BEGIN Recorded data

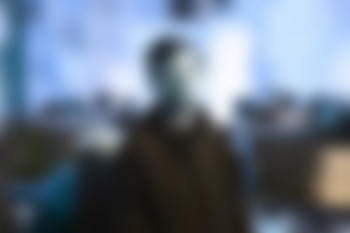
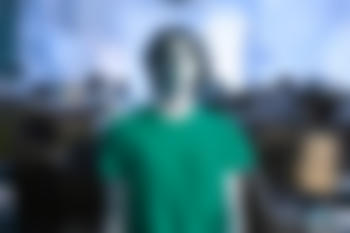
endpoint user image modif at /game/guess-image

diff --git a/back-end/src/db.rs b/back-end/src/db.rs
@@ -96,10 +96,10 @@ pub async fn get_user_image(
     let vec: Vec<String> = user.r#try.unwrap().into();
     let mut path_to_image: String = String::from("./images/target_").to_owned();
     if vec.len() < 7 {
-        path_to_image.push_str(&vec.len().to_string());
+        path_to_image.push_str(&(6 - vec.len()).to_string());
     }
     else {
-        path_to_image.push_str("6");
+        path_to_image.push_str("0");
     }
     path_to_image.push_str(".jpeg");
     println!("path: {path_to_image}");

diff --git a/back-end/src/game.rs b/back-end/src/game.rs
@@ -170,7 +170,7 @@ pub async fn get_guess_image(token: Option<Token>, db: &State<DatabaseConnection
     match token {
         Some(_login) => {
             let coke = jar.get_private("user_id").unwrap().clone();
-            match db::get_user_image(&db, "nlocusso".to_string()).await {
+            match db::get_user_image(&db, coke.value().to_string()).await {
                 Ok(res) => Ok(res),
                 Err(_) => {
                     println!("get_guess_image: failed to load image");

END Recorded data

_Requirement_
"println" is the string to look for; please copy every line of the records above where it appears.

_Your solution_
     println!("path: {path_to_image}");
                     println!("get_guess_image: failed to load image");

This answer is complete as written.